Involving the participants in designing future data collection and research is key to ensure research is acceptable and reflects public priorities.
To gather ACONF participants’ views to inform how to: define healthy ageing, optimise recruitment and maximise participation.
We undertook three co-design workshops with 8 to 10 ACONF members. The workshops operated as a discussion, led by a facilitator using guidance questions developed by the study team. Workshops were recorded and transcribed.
Participants viewed healthy ageing as keeping socially and physically active, taking responsibility for oneself and having a positive attitude to ageing. Key research priorities were: dementia, healthy living advice, improvements in the social care system and engaging hard-to-reach groups.
Optimising recruitment and participation:
Participants were keen for further involvement in research. Recruitment may be maximised by: more information online, involving participants in recruitment of other study members and clarity about potential benefits to themselves or others. It is acceptable to ask their offspring to participate.

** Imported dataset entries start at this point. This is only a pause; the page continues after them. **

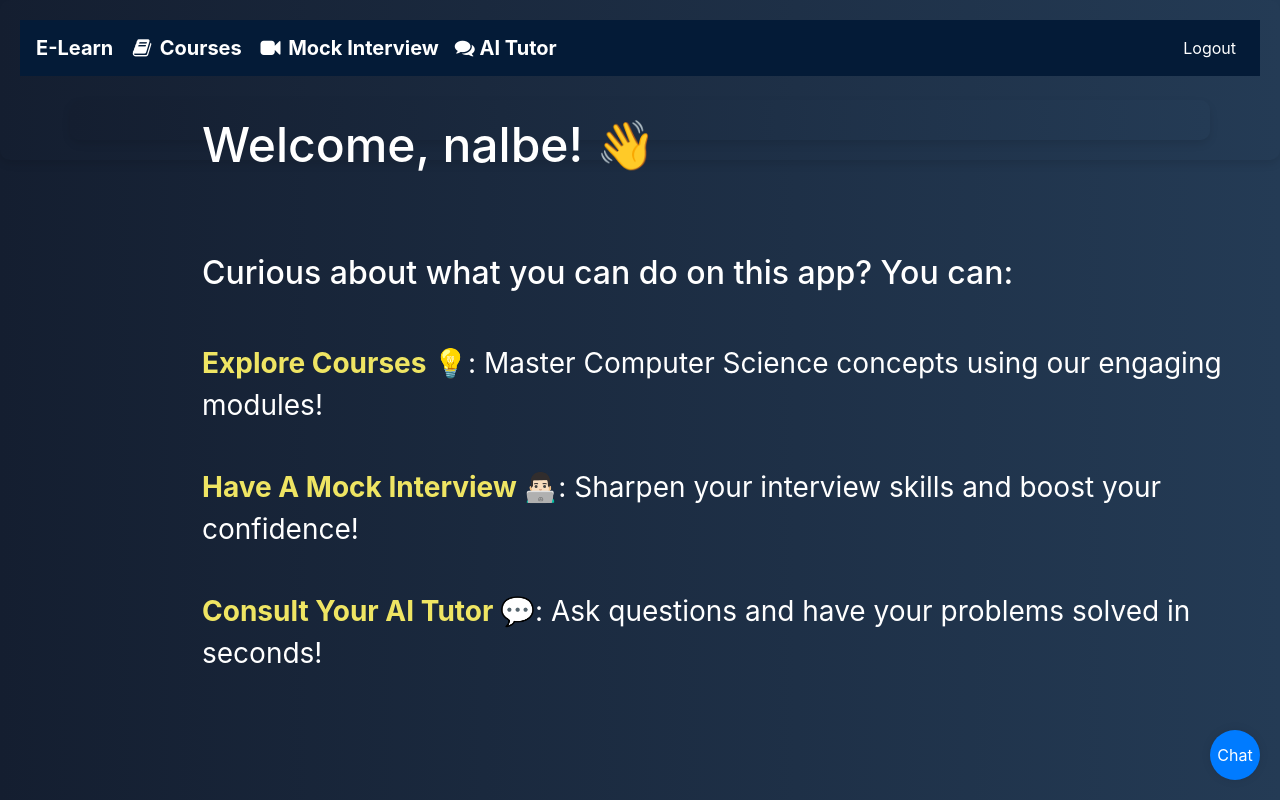
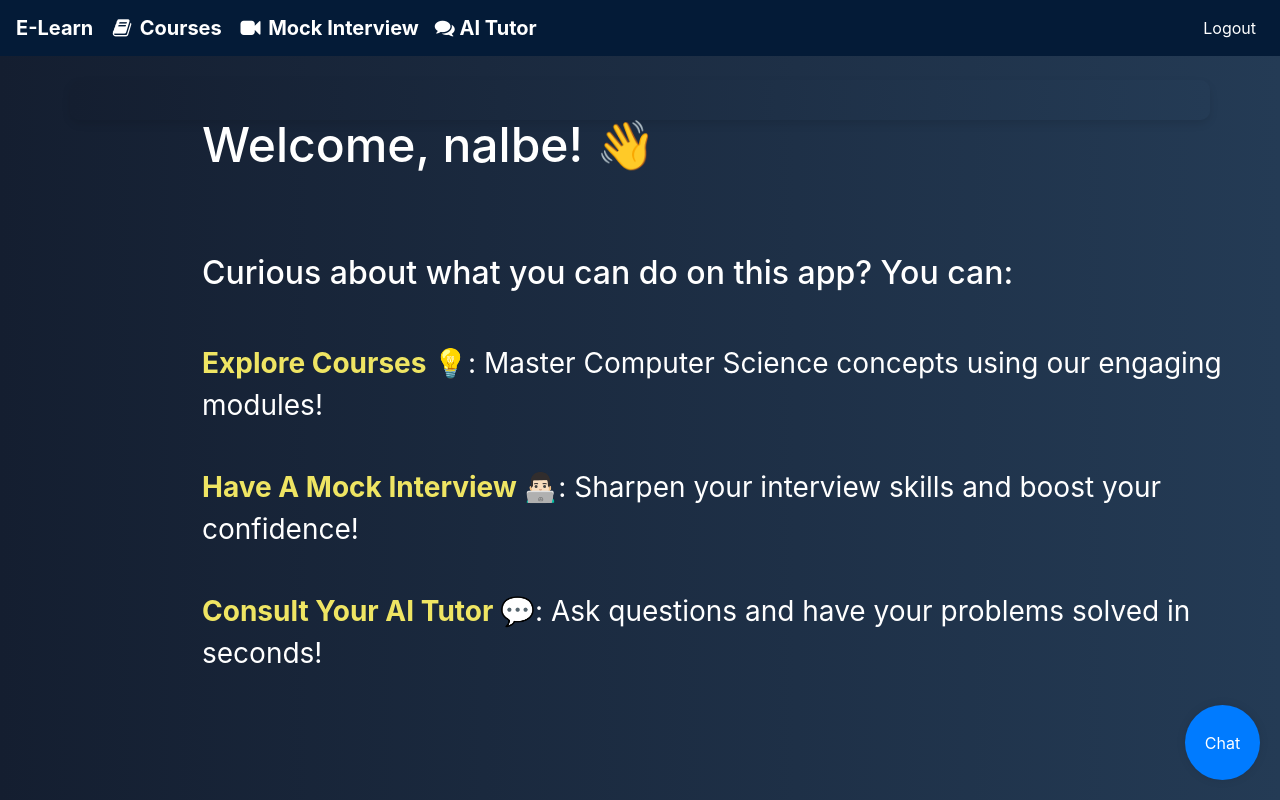
Before and after one commit to timalsinab/E-Learn, a Flask app: page /home in a window 1280 px wide. Run offline with Flask 3, Linux system fonts and the light colour scheme; a user stored in the database is signed in; some libraries are stand-ins or nearby versions.

Commit message:
styling changes and some prompt engineering

```diff
--- a/bot.py
+++ b/bot.py
@@ -24,6 +24,7 @@ def get_user_response(user_message):
         temperature=0.5,
         messages=[
             {"role": "system", "content": "You are an AI tutor specializing in computer science. Your task is to provide detailed, clear, and accurate explanations to help students understand complex concepts and interview guidance. Your responses should be tailored to the user's current level of knowledge and aim to clarify difficult topics effectively."},
+            {"role": "system", "content": "You should also know the directions of your Website which is E-Learn. To find courses you navigate to the courses tab in the navbar and there you can create/delete/complete your courses. For mock interviews you can navigate to your mock interview tab where you can join a interview queue and practice with real life people! For a more in depth use of myself(AI Tutor) you can go visit the AI Tutor tab where I can help you with any of your computer science needs"},
             {"role": "user", "content": user_message}
         ]
     )
--- a/static/overlay.css
+++ b/static/overlay.css
@@ -23,6 +23,7 @@
   border-radius: 5px;
   display: flex;
   flex-direction: column;
+  margin-bottom: 5px;
 }
 
 #chat-output {
@@ -57,8 +58,8 @@
   color: white;
   border: none;
   border-radius: 50%;
-  width: 50px;
-  height: 50px;
+  width: 75px;
+  height: 75px;
   display: flex;
   align-items: center;
   justify-content: center;
--- a/templates/base.html
+++ b/templates/base.html
@@ -71,7 +71,7 @@
             <a class="nav-link" href="{{ url_for('register') }}">Register</a>
           </li>
           <li class="nav-item">
-            <a class="nav-link" href="{{ url_for('landing') }}">Landing</a>
+            <a class="nav-link" href="{{ url_for('landing') }}">Home</a>
           </li>
           {% endif %}
         </ul>
--- a/templates/home.html
+++ b/templates/home.html
@@ -2,8 +2,7 @@
 %}
 
 <style>
-  .container,
-  body {
+  .container{
     background: linear-gradient(to right, #141e30, #243b55);
     color: white;
     padding: 20px;
--- a/templates/landing.html
+++ b/templates/landing.html
@@ -10,6 +10,10 @@
     border-radius: 20px;
     background: #243b55;
     color: white;
+  }
+  .logo {
+    max-width: 100%;
+    height: auto;
   }
   .container {
     /*display: flex;*/
@@ -102,6 +106,7 @@
   } */
 </style>
 <div class="container">
+  <img src="{{ url_for('static', filename='logo.png') }}" alt="E-Learn Logo" class="logo">
   <h1>Welcome to E-Learn</h1>
   <div class="wrapper">
     <div class="static-txt">Your new </div>
--- a/templates/mock_interview.html
+++ b/templates/mock_interview.html
@@ -1,8 +1,7 @@
 {% extends "base.html" %} {% block title %}Mock Interview{% endblock %} {% block
 content %}
 <style>
-  .container,
-  body {
+  .container {
     background: linear-gradient(to right, #141e30, #243b55);
     color: white;
     padding: 20px;
```
Also changed, not shown: instance/site.db, static/logo.png (added).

There were high levels of trust in researchers, but ongoing data protection is vital. Participation may be improved by regular contact (informing participants of results, engagement events, newsletters, mobile phone “apps”).
Participants were happy with data collection methods: questionnaires, applications, wearable devices, and in-person tests. They raised no concerns regarding DNA collection and electronic record linkage.
Participant involvement in research is a fundamental part of securing a social license for research. Participants were in favour of ongoing research, including recruitment of their children and linkage of electronic records. The workshops highlighted key considerations for future research and data collection.